Feb 4, 2014 9:38 PM CST
"When one of Bayer’s chemists approached the head of the pharmacological lab with ASA — to be sold under the name “aspirin” — he was waved away. The boss was more interested in something else the chemists had cooked up — diacetylmorphine. (This narcotic had been created in 1874 by a British chemist, who had never done anything with it.) Using the tradename “Heroin” — because early testers said it made them feel heroisch (heroic) — Bayer sold this popular drug by the truckload starting in 1898. Free samples were sent to thousands of doctors; studies appeared in medical journals. The Sunday Times of London noted: “By 1899, Bayer was producing about a ton of heroin a year, and exporting the drug to 23 countries,” including the US. Medicines containing smack were available over-the-counter at drug stores, just as aspirin is today. The American Medical Association gave heroin its stamp of approval in 1907. But reports of addiction, which had already started appearing in 1899, turned into a torrent after several years. Bayer had wisely released aspirin the year after heroin, and this new non-addictive painkiller and anti-inflammatory was well on its way to becoming the most popular drug ever. In 1913, Bayer got out of the heroin business." "BIG MONEY" "BIG MONEY""BIG MONEY" "BIG MONEY" "BIG MONEY" "BIG MONEY" "BIG MONEY" "BIG MONEY" "BIG MONEY" "BIG MONEY" "BIG MONEY"

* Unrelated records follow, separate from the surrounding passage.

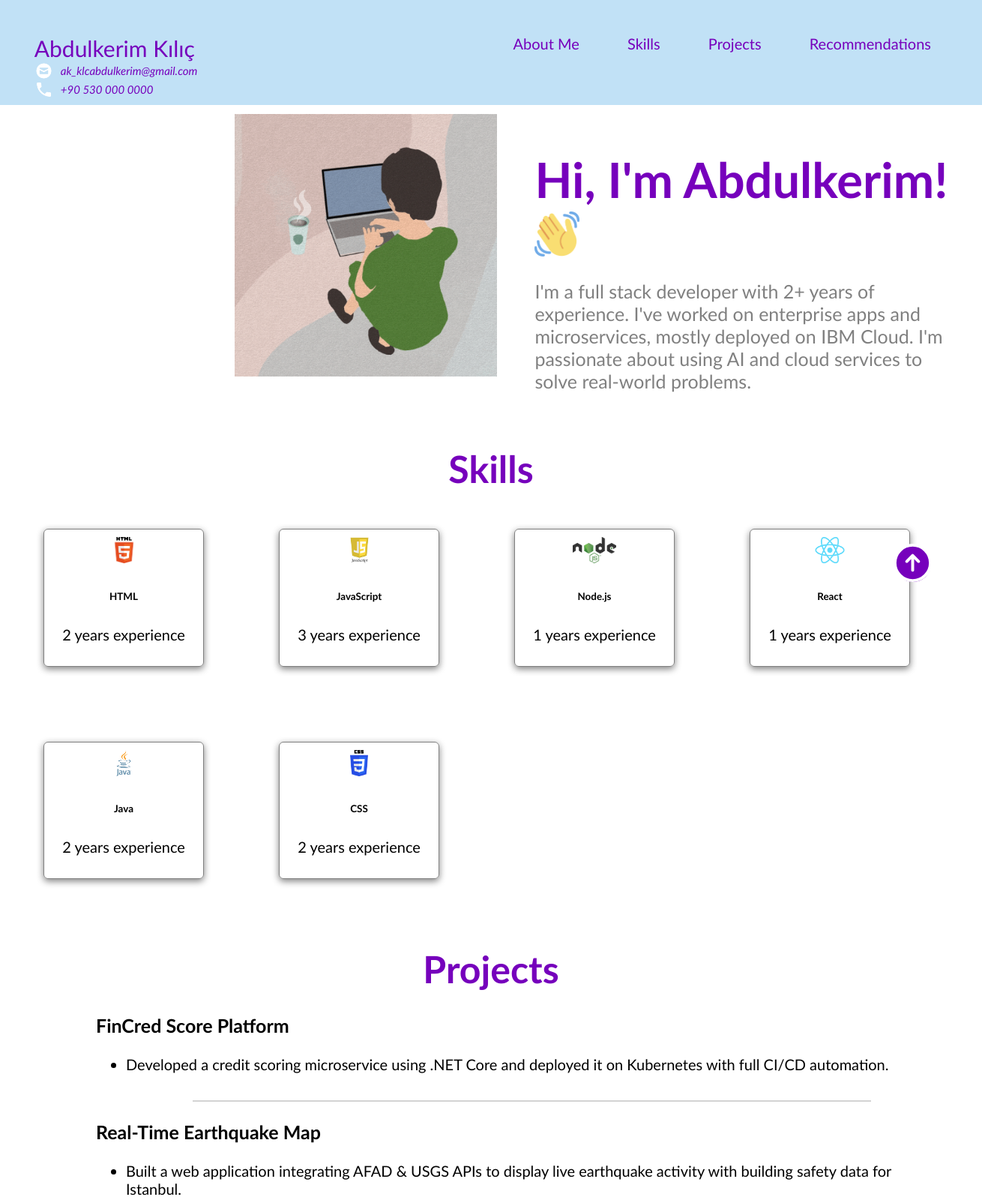
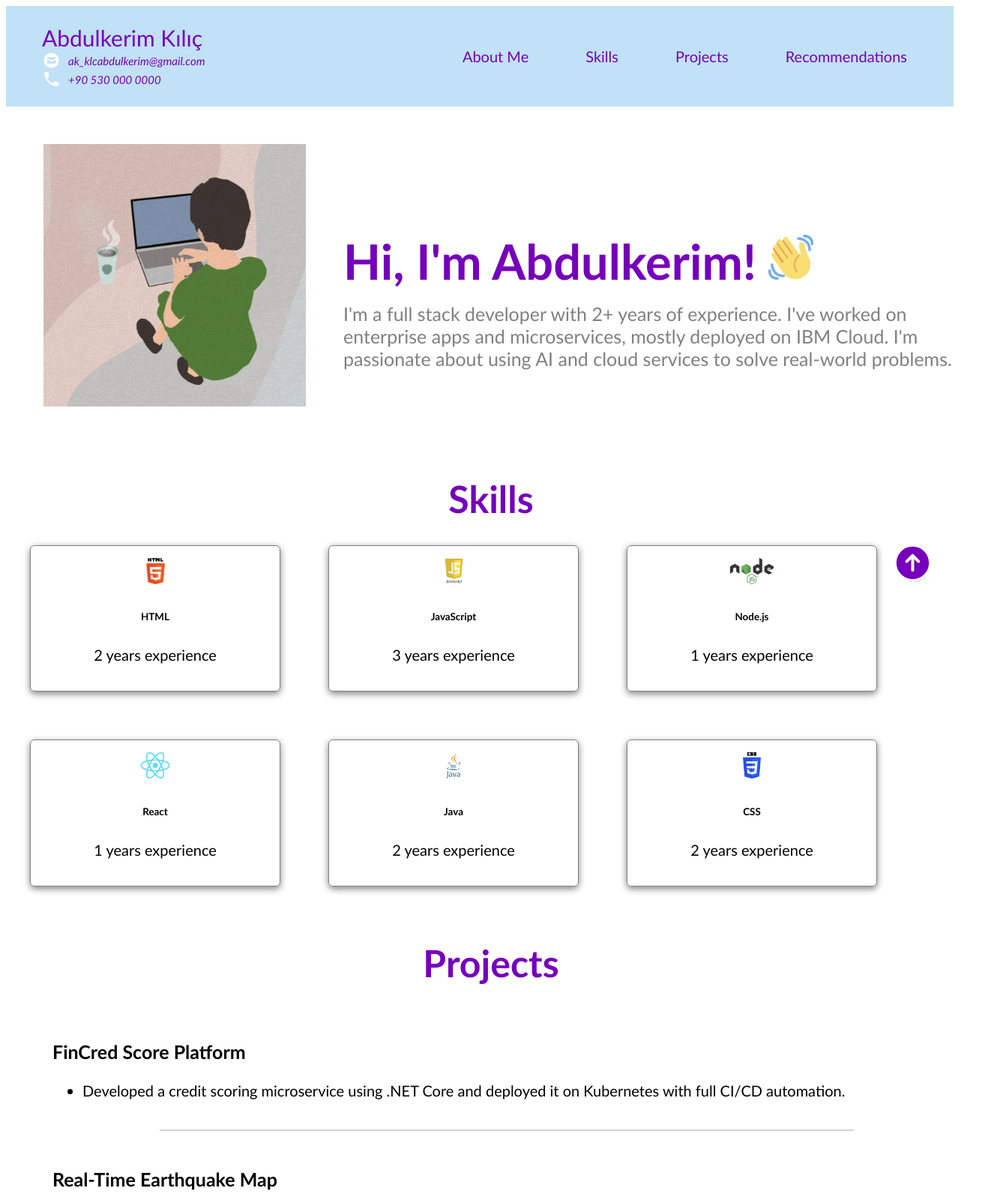
Before and after one commit to klckerim/demo-portfolio, a plain HTML site: page index.html in a window 1280 px wide. Shown: the top 1600 px of the page at 75% size, 1310 px wide, since content can reach past the window. Drawn offline with Linux system fonts and the light colour scheme.

Commit message:
Update style.css

```diff
--- a/style.css
+++ b/style.css
@@ -3,13 +3,43 @@ body {
     font-family: 'Trebuchet MS', 'Lucida Sans Unicode', 'Lucida Grande', 'Lucida Sans', Arial, sans-serif;
   }
 
+  html {
+  scroll-behavior: smooth;
+  }
+
   /* Navigation Bar */
   #home {
   background-color:  #c1e1f6;
-    padding: 2cm 0;
-    margin: -1cm;
-    height: 5mm;
+  margin: 0;
+  padding: 1.5rem 2rem;
   }
+
+  /* Başta gizli */
+  #menu-toggle {
+    display: none;
+    background: none;
+    font-size: 30px;
+    border: none;
+    cursor: pointer;
+  }
+
+  /* Küçük ekranlarda görünür */
+  @media (max-width: 768px) {
+    #menu-toggle {
+      display: block;
+    }
+
+    .topdiv {
+      display: none;
+      flex-direction: column;
+      width: 100%;
+    }
+
+    .topdiv.show {
+      display: flex;
+    }
+  }
+
 
   .topmenu {
     color: #7600bc;
@@ -23,16 +53,14 @@ body {
     font-weight: bolder;
     text-decoration: underline;
   }
-  .topdiv {
-    float: right;
-    padding-right: 1cm;
-  }
+
   .profile_name {
     color: #7600bc;
+    float: none;
+    padding-left: 1rem;
     font-size: 30px;
-    float: left;
-    padding-left: 2cm;
   }
+
     .profile_name .contact_info {
       font-size: 15px;
       font-style: italic;
@@ -44,6 +72,26 @@ body {
       width: 25px;
       margin-right: 10px;
       float: left;
+    }
+
+    nav > div#home {
+    display: flex;
+    flex-wrap: wrap;
+    align-items: center;
+    justify-content: space-between;
+    gap: 1rem;
+  }
+
+  .topdiv {
+    display: flex;
+    gap: 1rem;
+    order: 2;
+    flex-wrap: wrap;
+  }
+
+  .profile_name {
+    order: 1;
+    flex: 1 1 auto;
   }
 
   /* Titles */
@@ -88,13 +136,15 @@ body {
     display: flex;
     flex-wrap: wrap;
   }
+
   .skill {
     border: 1px solid gray;
     border-radius: 6px;
     text-align: center;
-    margin: 50px;
-    padding: 10px;
-    width: 2in;
+    margin: 2rem;
+    padding: 1rem;
+    width: calc(100%/2 - 4rem);
+    max-width: 300px;
     font-size: 20px;
     box-shadow: 0 3px 10px gray;
   }
@@ -117,18 +167,55 @@ body {
     justify-content: center;
   }
 
-  /* Projects */
+  /* Mobile */
+  @media (max-width: 600px) {
+  nav > div#home {
+    flex-direction: column;
+    align-items: flex-start;
+  }
+
+  .topdiv {
+    justify-content: flex-start;
+    flex-wrap: wrap;
+  }
+
+  .profile_name {
+    padding-left: 0;
+  }
+}
+
+
+ /* Tablet and up */
+ @media (min-width: 768px) {
    .projects-container {
-    margin: 30px 0 0 60px;
+     display: flex;
+     flex-wrap: wrap;
+   }
+   .project-card {
+     width: calc(50% - 2rem);
+     margin: 1rem;
+   }
+ }
+
+ /* Desktop */
+ @media (min-width: 1200px) {
+   .project-card {
+     width: calc(33.333% - 2rem);
+   }
+ }
+
+    /* Base: phones */
+  .projects-container {
+    margin: 2rem 1rem;
   }
   .projects-container hr {
     border: 1px solid lightgray;
     width: 75%;
     margin-left: 5cm;
   }
+
   .project-card {
-    margin: 0 15px 15px 30px;
-    padding-bottom: 5px;
+    width: 100%;
   }
   .project-card h3,
   .project-card li {
@@ -169,6 +256,7 @@ body {
   }
 
   /* Scroll to Top Button */
+
   .iconbutton {
     width: 48px;
     height: 48px;
@@ -209,7 +297,7 @@ body {
     font-size: 20px;
     cursor: pointer;
   }
-  .popup button:hover {
+  .popup button: hover {
     border: 2px solid #7600bc;
     font-weight: bolder;
   }
@@ -242,7 +330,7 @@ body {
     font-size: 20px;
     cursor: pointer;
   }
-  button:hover {
+  button: hover {
     background-color: #7600bc;
     color: #fff;
   }
```
Lines whose indentation alone changed are shown as unchanged.
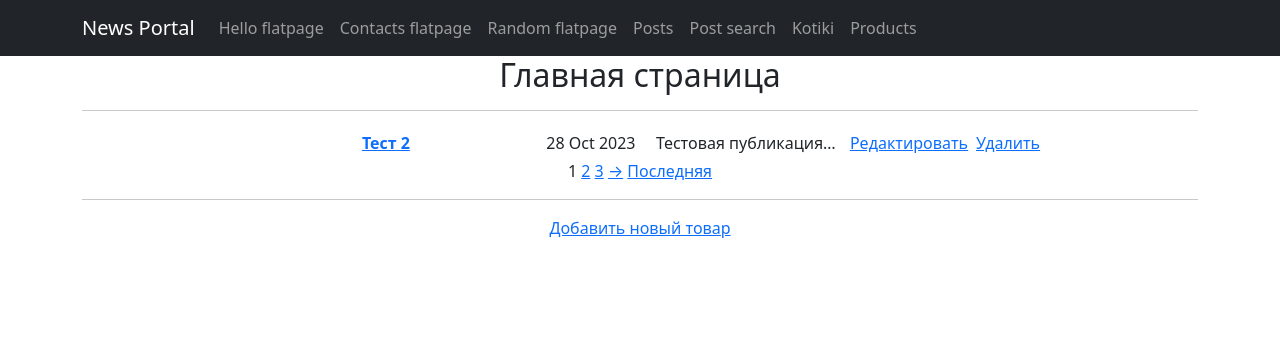
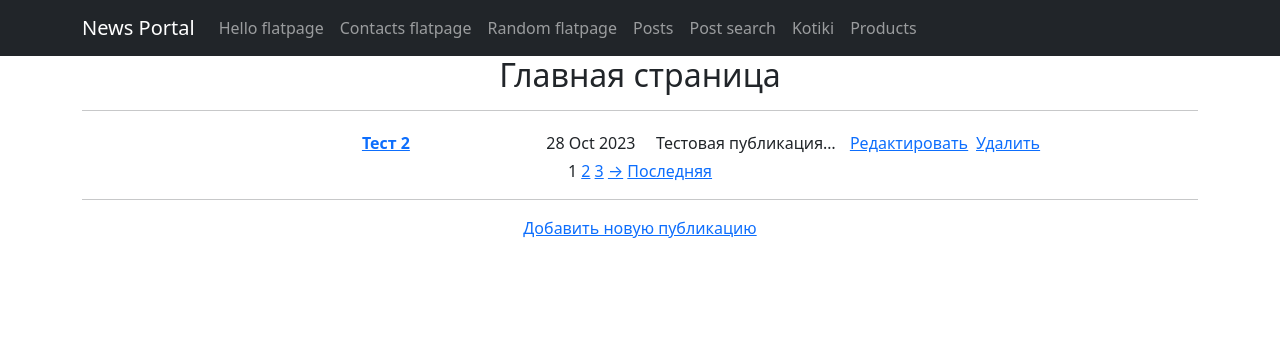
Before and after one commit to equestriann/News-Portal, a Django app: page /news/ in a window 1280 px wide. Shown: the top 356 px of the page. Run offline with Django 4.2, Linux system fonts and the light colour scheme; data comes from the database, SQL or seed files in the repository; some libraries are stand-ins or nearby versions.

Commit message:
Изменен текст ссылки на добавление новости

```diff
--- a/templates/news_app/news_list.html
+++ b/templates/news_app/news_list.html
@@ -54,6 +54,6 @@ posts
 
 <hr>
 
-<a href="{% url 'post_create' %}">Добавить новый товар</a> <br>
+<a href="{% url 'post_create' %}">Добавить новую публикацию</a> <br>
 
 {% endblock content %}
```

Norman Johnson
Feb 3, 2014 3:17 PM CST
Capote was one wierd movie,and so was that other one,The Master.I think Joaquin Phoenix will be typecast since playing crazy Freddie who drinks Paint thinner cocktails.I won't miss PSH,but that is sad he OD's and died.
Feb 3, 2014 8:54 AM CST
He was just another self-hating liberal Hollywood elitist. He was so intent on infringing on American's right under the 2nd amendment but he was not even able to keep his own life together. I feel bad for his family but overall, it's no great loss.